Nowadays in popular culture, the Cossack look has been the primary image that pops in foreigner's minds when they think of what Russians look like (The same way Americans are Cowboys
). This is due to the fact that the iconic Cossack hats and dance is closely associated with Russians in movies abroad.
- The Cossacks is a 1928 silent film based on a Leo Tolstoy novel, in which said Cossacks spend their time drinking vodka and fighting Turks.
- Ogniem i Mieczem Polish historical novel from 1884, set during the Khmelnytsky Uprising of the Zaporozhian Cossacks.
- Taras Bulba 2009 Russian film featuring Zaporozhian cossacks, based on novel of the same name by Nikolai Gogol. There's an older Hollywood version of the movie starring the great Yul Brynner as Taras himself.
- The first entry in the Cossacks series of historical RTS games (as well as its two expansions) aptly features an entire nation of these, representing 17th and early 18th century Ukraine in the game. There is also a mercenary Cossack light cavalry unit available to all nations, and a Don Cossack light cavalry unit for the Russian nation.
- One can only assume this is where the Russian Dr. Cossack got his name from in the Megaman series.
- The Cossacks are Russian unique national units in the recent Civilization games.
- In the James Bond film Golden Eye, the Big Bad is the son of Lienz Cossacks, a group of cossacks who fought for Nazi Germany (or perhaps more accurately, with the Nazis against the Soviets, in their eyes anyway) and were forcefully repatriated to the USSR (where they would be tried and executed for treason) by the British.
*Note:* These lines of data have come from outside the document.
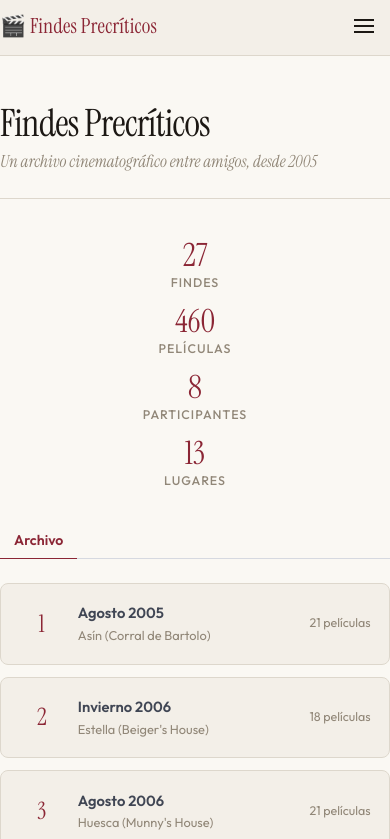
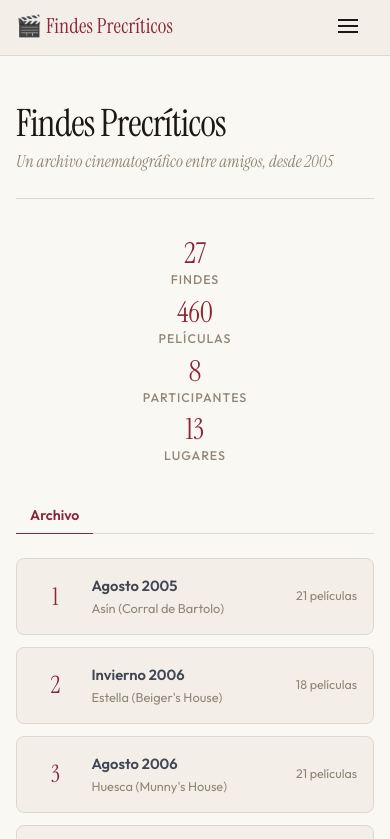
Before and after one commit to luisartola/findes, a plain HTML site: page index.html in a window 390 px wide. Shown: the top 839 px of the page. Drawn offline with nearby package versions, Linux system fonts and the light colour scheme.

Commit message:
Polish: enlazar stats de portada y mejorar espaciado móvil
Estadísticas de la portada navegables:
- Los 4 contadores (Findes, Películas, Participantes, Lugares) son
  ahora enlaces que llevan a su sección correspondiente
- Efecto hover: el número cambia a tono más claro y la etiqueta
  se colorea en burdeos para indicar que es clicable

Mejoras de espaciado en móvil (≤768px):
- Padding horizontal del .container aumentado de 12px (default Bulma)
  a 20px, dando más aire entre el contenido y los bordes de pantalla
- Pantallas muy pequeñas (≤400px): padding ajustado a 16px
- Padding interno de tarjetas (.card-content) aumentado a 1rem
- Paneles (.panel-heading, .panel-block) con padding confortable
- Stats de portada: números reducidos a 1.8rem para no desbordar
- Póster de película limitado a 180px en móvil
- Breadcrumb con más margen inferior

Navbar en móvil (≤1023px):
- Container interior con 1rem de padding lateral para que el logo
  y el burger no queden pegados al borde

Otros ajustes:
- Póster en ficha de película: margin-bottom para separar del texto
  cuando las columnas se apilan en móvil

Co-authored-by: Copilot <223556219+Copilot@users.noreply.github.com>

```diff
--- a/index.html
+++ b/index.html
@@ -99,6 +99,7 @@
     }
     @media screen and (max-width: 1023px) {
       .navbar-menu { border-top: 1px solid var(--border); padding: .5rem 0; }
+      .navbar > .container { padding-left: 1rem; padding-right: 1rem; }
     }
 
     /* Search in navbar */
@@ -204,6 +205,8 @@
       font-variant-numeric: tabular-nums;
       transition: color .15s;
     }
+    .stats-level a:hover .stat-num { color: var(--wine-soft); }
+    .stats-level a:hover .stat-label { color: var(--wine); }
     .stats-level .stat-label {
       font-size: .78rem;
       color: var(--tx-3);
@@ -360,6 +363,7 @@
       box-shadow: 0 4px 20px rgba(0,0,0,.12);
       width: 100%;
       max-width: 240px;
+      margin-bottom: .5rem;
     }
     .peli-title {
       font-family: var(--ff-display);
@@ -470,9 +474,25 @@
 
     /* ═══ Responsive ═══ */
     @media screen and (max-width: 768px) {
+      /* Breathe — more horizontal padding on mobile */
+      .container { padding-left: 1.25rem !important; padding-right: 1.25rem !important; }
       .main-section { padding: 1.25rem 0 2rem; }
       .home-hero { padding: 1.75rem 0 1.5rem; }
       .columns.finde-panels { gap: .5rem; }
+      /* Cards: slightly more internal space */
+      .card .card-content { padding: 1rem; }
+      .panel-heading { padding: .7rem 1rem; }
+      .panel-block { padding: .6rem 1rem; }
+      /* Stats: tighter on tiny screens but still readable */
+      .stats-level { gap: .5rem; }
+      .stats-level .stat-num { font-size: 1.8rem; }
+      /* Poster column: center & breathe */
+      .peli-poster-img { max-width: 180px; }
+      /* Breadcrumb nudge */
+      .breadcrumb { margin-bottom: 1rem !important; }
+    }
+    @media screen and (max-width: 400px) {
+      .container { padding-left: 1rem !important; padding-right: 1rem !important; }
     }
 
     /* ═══ Filter input ═══ */
@@ -662,18 +682,18 @@
         </div>
 
         <nav class="level stats-level">
-          <div class="level-item has-text-centered">
+          <a href="#" class="level-item has-text-centered" style="text-decoration:none;color:inherit">
             <div><div class="stat-num">${DATA.length}</div><div class="stat-label">Findes</div></div>
-          </div>
-          <div class="level-item has-text-centered">
+          </a>
+          <a href="#peliculas" class="level-item has-text-centered" style="text-decoration:none;color:inherit">
             <div><div class="stat-num">${totalPelis}</div><div class="stat-label">Películas</div></div>
-          </div>
-          <div class="level-item has-text-centered">
+          </a>
+          <a href="#personas" class="level-item has-text-centered" style="text-decoration:none;color:inherit">
             <div><div class="stat-num">${allPeople.length}</div><div class="stat-label">Participantes</div></div>
-          </div>
-          <div class="level-item has-text-centered">
+          </a>
+          <a href="#lugares" class="level-item has-text-centered" style="text-decoration:none;color:inherit">
             <div><div class="stat-num">${allLugares.length}</div><div class="stat-label">Lugares</div></div>
-          </div>
+          </a>
         </nav>
 
         <div class="tabs is-medium">
```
Their Real Life counterparts never lived in a place named "Lienz", this was the Austrian town where they were delivered to the Soviets in late May 1945.
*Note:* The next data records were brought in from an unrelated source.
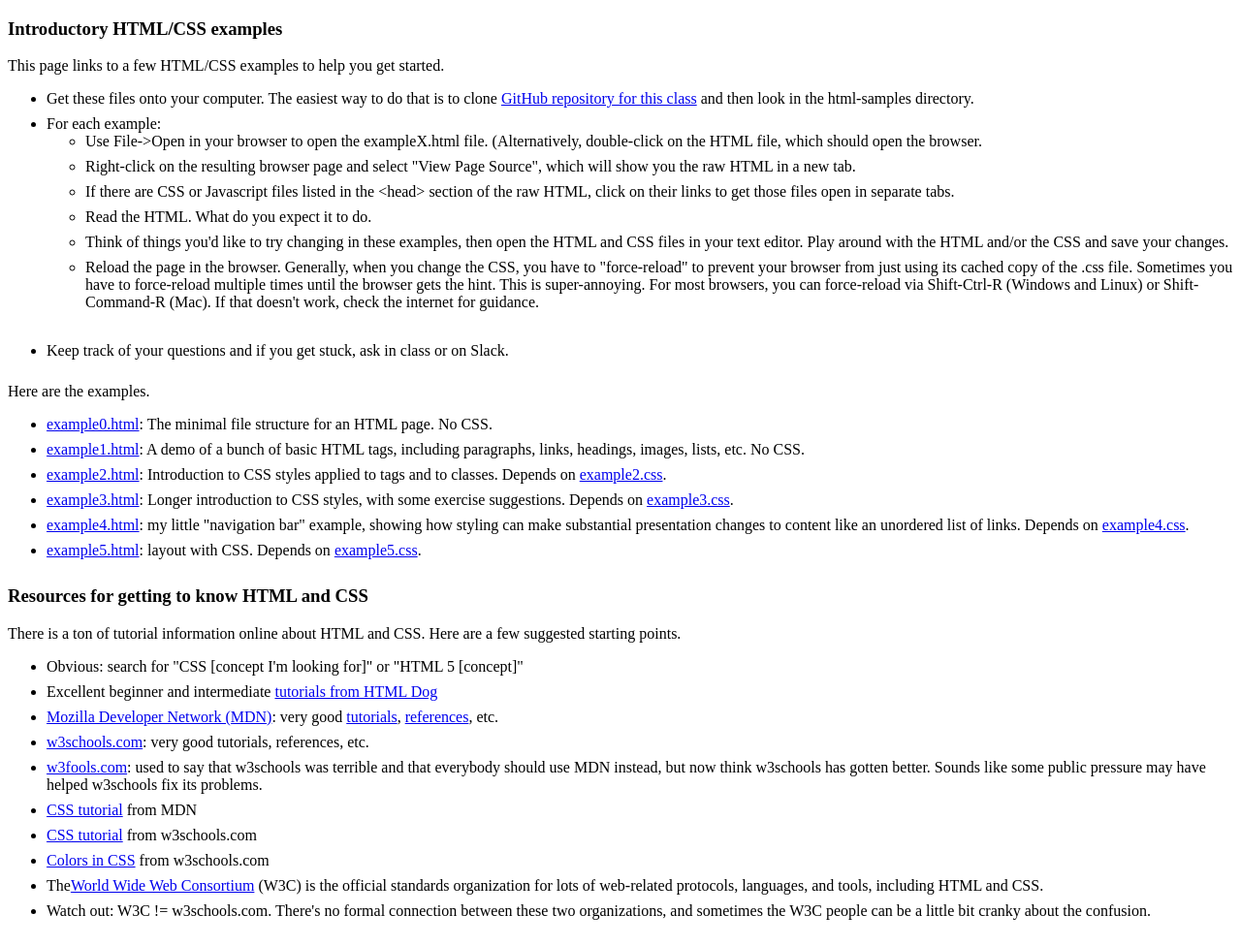
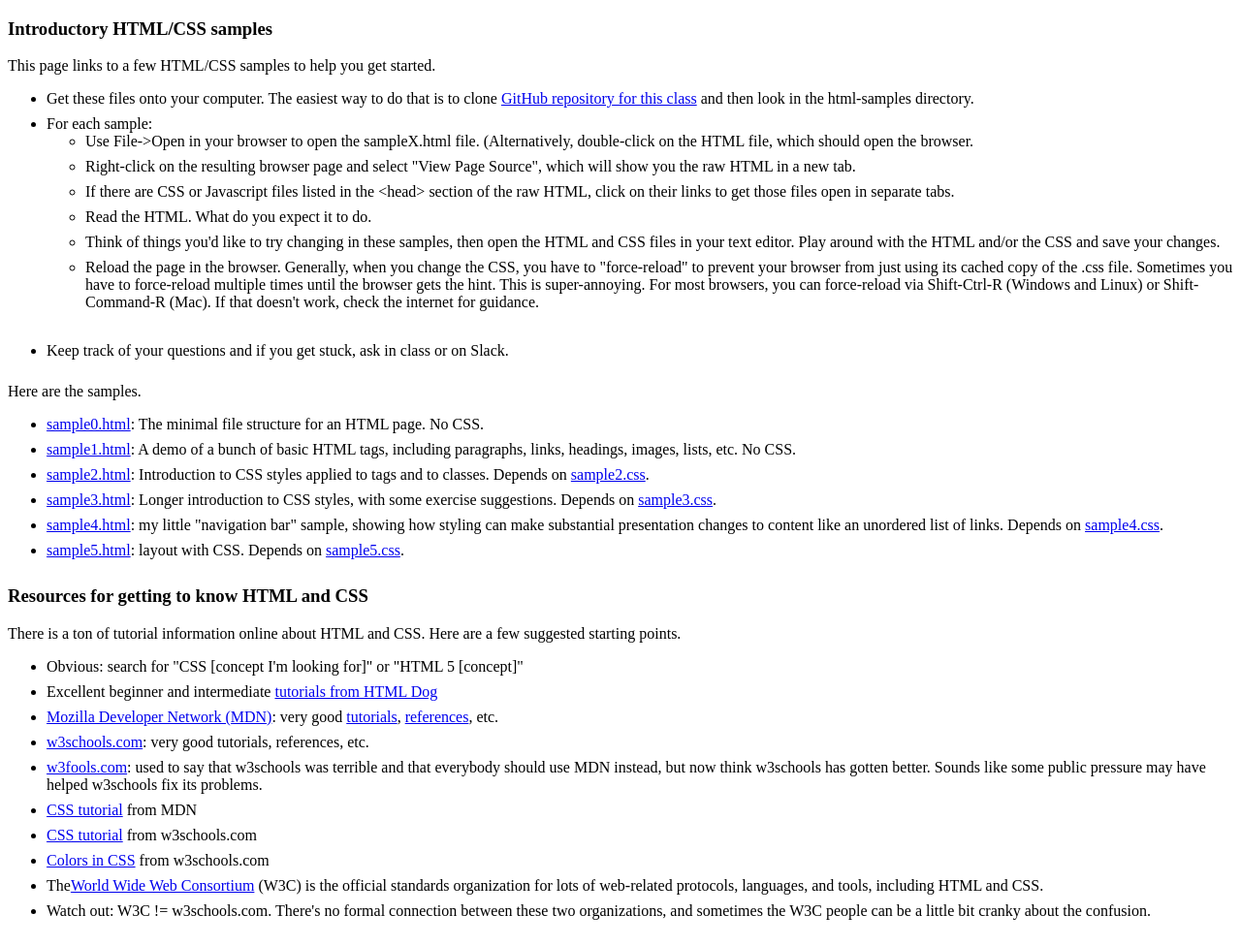
Before and after one commit to ondich/cs257_2020_fall, a plain HTML site: page html-samples/index.html in a window 1280 px wide. Shown: the whole page at 97% size. Drawn offline with Linux system fonts and the light colour scheme.

Commit message:
renamed all the 'examples' as 'samples' for consistency

```diff
--- a/html-samples/index.html
+++ b/html-samples/index.html
@@ -1,27 +1,27 @@
 <!DOCTYPE html>
 <html>
 <head>
-    <title>HTML/CSS examples</title>
+    <title>HTML/CSS samples</title>
     <style> li { padding-bottom: 8px; } </style>
 </head>
 
 <body>
-    <h3>Introductory HTML/CSS examples</h3>
-    <p>This page links to a few HTML/CSS examples to help you get started.</p>
+    <h3>Introductory HTML/CSS samples</h3>
+    <p>This page links to a few HTML/CSS samples to help you get started.</p>
     <ul>
         <li>Get these files onto your computer. The easiest way to do that
             is to clone <a href="https://github.com/ondich/cs257_2018_fall.git">GitHub repository for this class</a>
             and then look in the html-samples directory.</li>
-        <li>For each example:
+        <li>For each sample:
             <ul>
-                <li>Use File-&gt;Open in your browser to open the exampleX.html file. (Alternatively,
+                <li>Use File-&gt;Open in your browser to open the sampleX.html file. (Alternatively,
                     double-click on the HTML file, which should open the browser.</li>
                 <li>Right-click on the resulting browser page and select "View Page Source", which
                     will show you the raw HTML in a new tab.</li>
                 <li>If there are CSS or Javascript files listed in the &lt;head&gt; section
                     of the raw HTML, click on their links to get those files open in separate tabs.</li>
                 <li>Read the HTML. What do you expect it to do.</li>
-                <li>Think of things you'd like to try changing in these examples, then open the HTML and CSS
+                <li>Think of things you'd like to try changing in these samples, then open the HTML and CSS
                     files in your text editor. Play around with the HTML and/or the CSS and save your changes.</li>
                 <li>Reload the page in the browser. Generally, when you change the CSS, you have
                     to "force-reload" to prevent your browser from just using its cached copy of the
@@ -34,28 +34,28 @@
         <li>Keep track of your questions and if you get stuck, ask in class or on Slack.</li>
     </ul>
 
-    <p>Here are the examples.</p>
+    <p>Here are the samples.</p>
     <ul>
-        <li><a href="example0.html">example0.html</a>: The minimal
+        <li><a href="sample0.html">sample0.html</a>: The minimal
             file structure for an HTML page. No CSS.</li>
-        <li><a href="example1.html">example1.html</a>: A demo
+        <li><a href="sample1.html">sample1.html</a>: A demo
             of a bunch of basic HTML tags, including paragraphs,
             links, headings, images, lists, etc. No CSS.</li>
-        <li><a href="example2.html">example2.html</a>: Introduction
+        <li><a href="sample2.html">sample2.html</a>: Introduction
             to CSS styles applied to tags and to classes.
-            Depends on <a href="example2.css">example2.css</a>.</li>
-        <li><a href="example3.html">example3.html</a>: Longer
+            Depends on <a href="sample2.css">sample2.css</a>.</li>
+        <li><a href="sample3.html">sample3.html</a>: Longer
             introduction to CSS styles, with some exercise
             suggestions.
-            Depends on <a href="example3.css">example3.css</a>.</li>
-        <li><a href="example4.html">example4.html</a>: my little
-            "navigation bar" example, showing how styling can
+            Depends on <a href="sample3.css">sample3.css</a>.</li>
+        <li><a href="sample4.html">sample4.html</a>: my little
+            "navigation bar" sample, showing how styling can
             make substantial presentation changes to content
             like an unordered list of links.
-            Depends on <a href="example4.css">example4.css</a>.</li>
-        <li><a href="example5.html">example5.html</a>: layout
+            Depends on <a href="sample4.css">sample4.css</a>.</li>
+        <li><a href="sample5.html">sample5.html</a>: layout
             with CSS.
-            Depends on <a href="example5.css">example5.css</a>.</li>
+            Depends on <a href="sample5.css">sample5.css</a>.</li>
     </ul>
 
     <h3>Resources for getting to know HTML and CSS</h3>
--- a/html-samples/example2.css
+++ b/html-samples/sample2.css
@@ -1,5 +1,5 @@
 /*
-   example2.css
+   sample2.css
    2 May 2018
    The very beginnings of CSS
 */
--- a/html-samples/example3.css
+++ b/html-samples/sample3.css
@@ -1,5 +1,5 @@
 /*
-   For use with example3.html
+   For use with sample3.html
    Jeff Ondich, 3 May 2016
 */
 
--- a/html-samples/example4.css
+++ b/html-samples/sample4.css
@@ -1,8 +1,8 @@
 /*
-    example4.css
+    sample4.css
     2 May 2018
 
-    This example tries to illustrate
+    This sample tries to illustrate
     - Separation of content from presentation
     - More complicated CSS selector syntax
         than we've seen before (e.g. contrast
--- a/html-samples/example5.css
+++ b/html-samples/sample5.css
@@ -1,5 +1,5 @@
 /*
-   For use with example5.html
+   For use with sample5.html
    Jeff Ondich, 3 May 2016
 */
 
```
Also changed, not shown: html-samples/sample1.html (renamed from html-samples/example1.html, +3 -3 lines), html-samples/sample2.html (renamed from html-samples/example2.html, +3 -3 lines), html-samples/sample3.html (renamed from html-samples/example3.html, +1 -1 lines), html-samples/sample4.html (renamed from html-samples/example4.html, +2 -2 lines), html-samples/sample5.html (renamed from html-samples/example5.html, +4 -4 lines), html-samples/sample0.html (renamed from html-samples/example0.html).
- Cossacks are one of the units for the Russian civilization in Age of Empires III.
- In Mount & Blade the addon "With Fire and Sword" features Cossack Hetmanate as one of the main factions, central to the plot of the game.
- In The Most Dangerous Game General Zaroff says that Ivan is a Cossack, and considering that Ivan is a Husky Russkie this seems to be used as a form of Mother Russia Makes You Strong, which is followed up by a similar comment about himself.
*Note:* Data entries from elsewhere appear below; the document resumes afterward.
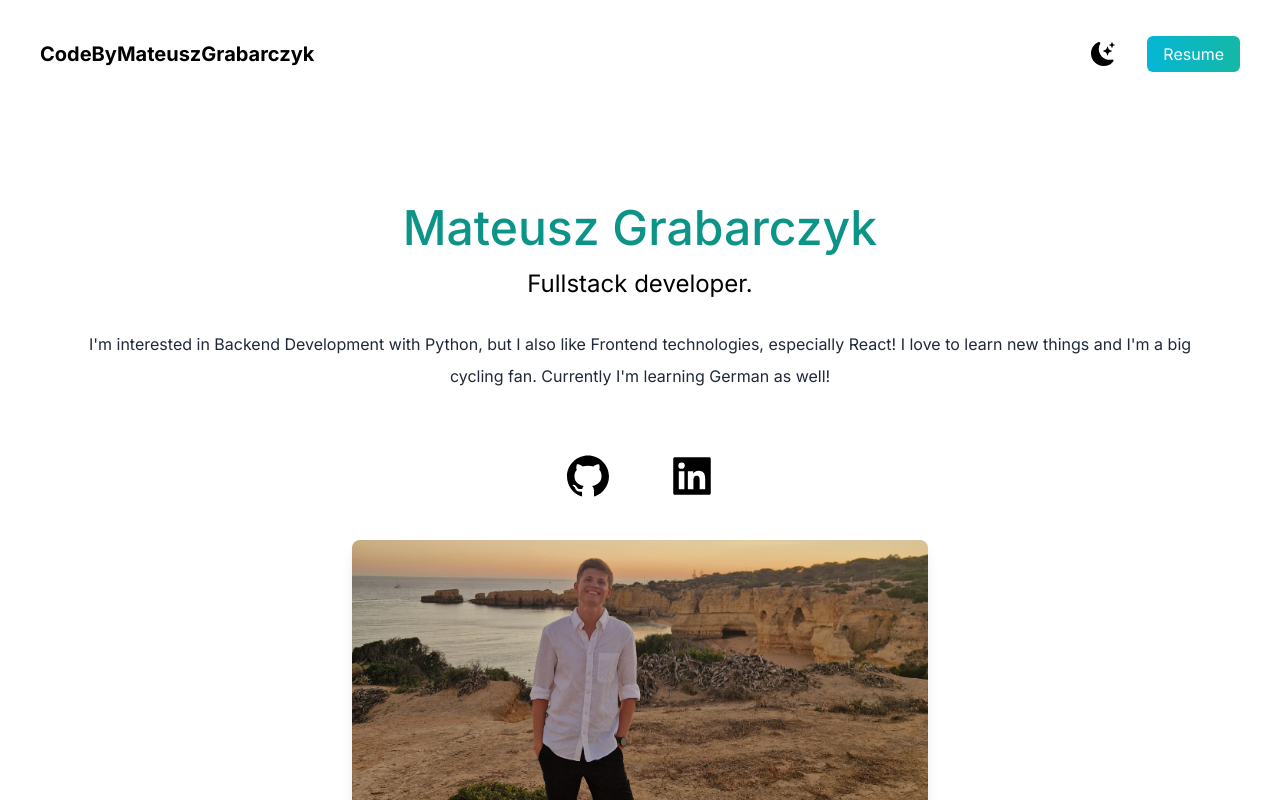
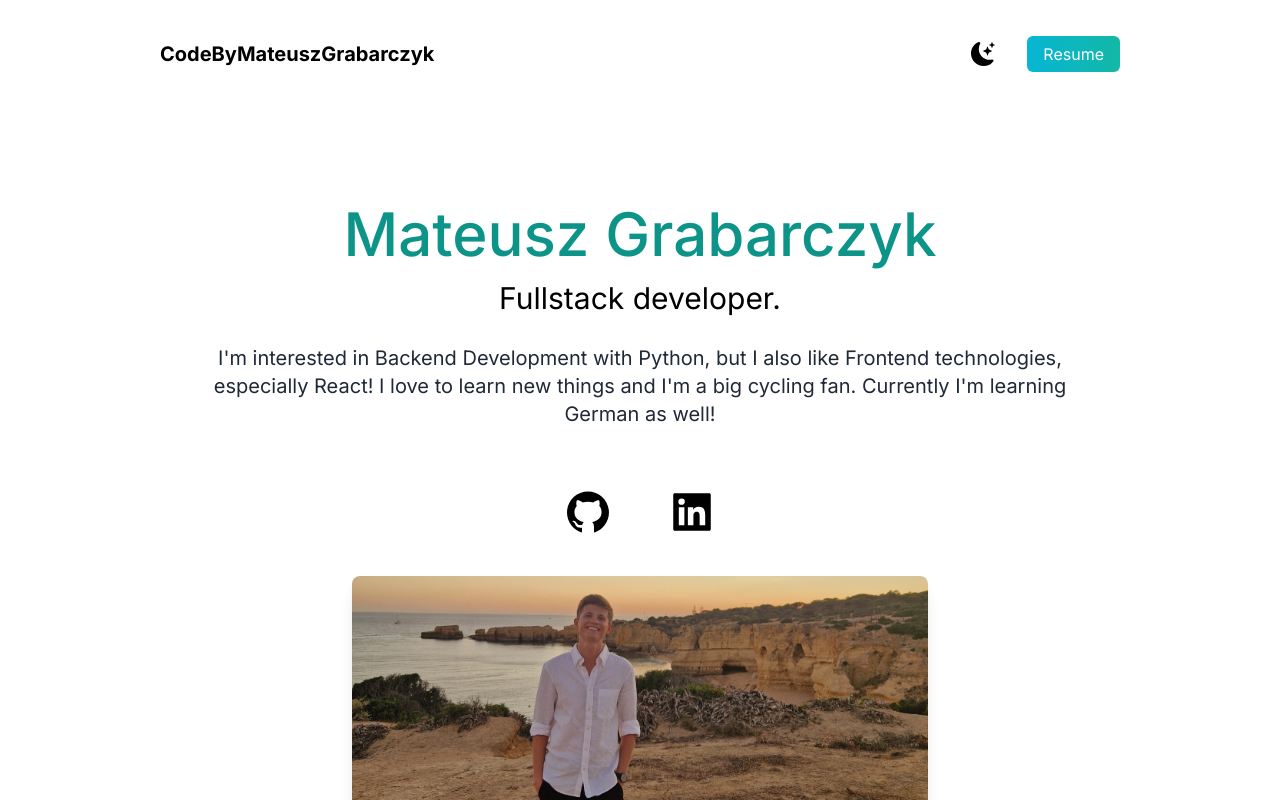
Before and after one commit to MateuszGrabarczyk/My-portfolio-website, a Next.js app: page / in a window 1280 px wide. Shown: the top 800 px of the page. Built offline with nearby package versions, Linux system fonts and the light colour scheme.

Commit message:
✨Implement dark mode switch

```diff
--- a/src/app/page.tsx
+++ b/src/app/page.tsx
@@ -1,4 +1,5 @@
-// src/pages/index.tsx
+"use client";
+
 import React from "react";
 import Navbar from "@/components/Navbar";
 import Header from "@/components/Header";
@@ -10,14 +11,17 @@ import { SiTypescript } from "react-icons/si";
 import { TbBrandNextjs } from "react-icons/tb";
 import Image from "next/image";
 import { AiFillGithub, AiFillLinkedin } from "react-icons/ai";
+import { useState } from "react";
 
 function Home() {
+  const [darkMode, setDarkMode] = useState(false);
   return (
-    <main className="bg-white px-10">
+    <div className={darkMode ? "dark" : ""}>
+      <main className="bg-white px-10 md:px-20 lg:px-40 dark:bg-gray-900">
         <section className="min-h-screen">
-        <Navbar />
+          <Navbar darkMode={darkMode} setDarkMode={setDarkMode} />
           <Header />
-        <div className="text-5xl flex justify-center gap-14">
+          <div className="text-5xl flex justify-center gap-14 dark:text-gray-400">
             <a
               href="https://github.com/MateuszGrabarczyk"
               target="_blank"
@@ -47,7 +51,7 @@ function Home() {
         <Experience />
 
         <section>
-        <h3 className="text-3xl py-1">My projects</h3>
+          <h3 className="text-3xl py-1 dark:text-white">My projects</h3>
           <div className="lg:flex gap-10">
             <ProjectCard
               title="University Reviews App"
@@ -73,6 +77,7 @@ function Home() {
           </div>
         </section>
       </main>
+    </div>
   );
 }
 
--- a/src/components/Experience.tsx
+++ b/src/components/Experience.tsx
@@ -4,8 +4,8 @@ function Experience() {
   return (
     <section>
       <div>
-        <h3 className="text-3xl py-1">Experience</h3>
-        <p className="text-md py-2 leading-8 text-gray-800">
+        <h3 className="text-3xl py-1 dark:text-white">Experience</h3>
+        <p className="text-md py-2 leading-8 text-gray-800 dark:text-gray-200">
           I graduated from Silesian University of Technology in Gliwice. I
           studied Computer Science with a specialization in Web Development.
           During university I started my career as Web Developer and I'm still
--- a/src/components/Header.tsx
+++ b/src/components/Header.tsx
@@ -3,11 +3,13 @@ import React from "react";
 function Header() {
   return (
     <div className="text-center p-10">
-      <h2 className="text-5xl py-2 text-teal-600 font-medium">
+      <h2 className="text-5xl py-2 text-teal-600 font-medium md:text-6xl dark:text-teal-400">
         Mateusz Grabarczyk
       </h2>
-      <h3 className="text-2xl py-2">Fullstack developer.</h3>
-      <p className="text-md py-5 leading-8 text-gray-800">
+      <h3 className="text-2xl py-2 md:text-3xl dark:text-white">
+        Fullstack developer.
+      </h3>
+      <p className="text-md py-5 leading-8 text-gray-800 md:text-xl dark:text-gray-200">
         I'm interested in Backend Development with Python, but I also like
         Frontend technologies, especially React! I love to learn new things and
         I'm a big cycling fan. Currently I'm learning German as well!
--- a/src/components/Navbar.tsx
+++ b/src/components/Navbar.tsx
@@ -1,13 +1,23 @@
 import React from "react";
 import { BsFillMoonStarsFill } from "react-icons/bs";
 
-function Navbar() {
+interface NavbarProps {
+  darkMode: boolean;
+  setDarkMode: React.Dispatch<React.SetStateAction<boolean>>;
+}
+
+function Navbar({ darkMode, setDarkMode }: NavbarProps) {
   return (
     <nav className="py-10 mb-12 flex justify-between">
-      <h1 className="text-xl font-bold">CodeByMateuszGrabarczyk</h1>
+      <h1 className="text-xl font-bold dark:text-white">
+        CodeByMateuszGrabarczyk
+      </h1>
       <ul className="flex items-center">
         <li>
-          <BsFillMoonStarsFill className="cursor-pointer text-2xl" />
+          <BsFillMoonStarsFill
+            onClick={() => setDarkMode(!darkMode)}
+            className="cursor-pointer text-2xl dark:text-white"
+          />
         </li>
         <li>
           <a
--- a/tailwind.config.ts
+++ b/tailwind.config.ts
@@ -1,6 +1,7 @@
 import type { Config } from "tailwindcss";
 
 const config: Config = {
+  darkMode: "class",
   content: [
     "./src/pages/**/*.{js,ts,jsx,tsx,mdx}",
     "./src/components/**/*.{js,ts,jsx,tsx,mdx}",
```
Lines whose indentation alone changed are shown as unchanged.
- An American Tail opens with the Jewish village of Shostka being subjected to a pogrom by Cossacks, while the equivalent cat versions of the Cossacks terrorize Jewish mice.
- Assassin's Creed: Revelations has a Cossack as one of the Multiplayer characters, the Vanguard.
- Many of the characters in Mikahil Sholokhov's The Quiet Don are Cossacks from the Don region of Russia.
- Cossack Cavalry is used by the European Alliance in March Of War.
- A Cossack shows up in Sherlock Holmes: A Game Of Shadows as an assassin working for Moriarty to kill a gypsy who might have been sent information on his plans.
- In Snatch, the Avi refers to Boris (whom he thinks is Russian) as a "Cossack." Because Avi is Jewish and Cossacks were involved in anti-Jewish pogroms, this is meant as an insult.
- In the HBO show Oz, Russian mobster Yuri Kosygin is stated to be of Cossack lineage and is one of the most dangerous inmates in the prison.
- The Russian folk song "Stenka Razin" (with lyrics by Dmitri Sadovnikov) describes a fictional episode in the life of the eponymous hero, a Don Cossack chief. The song describes the Cossacks as wild and warlike, and Stenka sacrifices his beautiful young bride, a Persian princess, to maintain the loyalty of his men.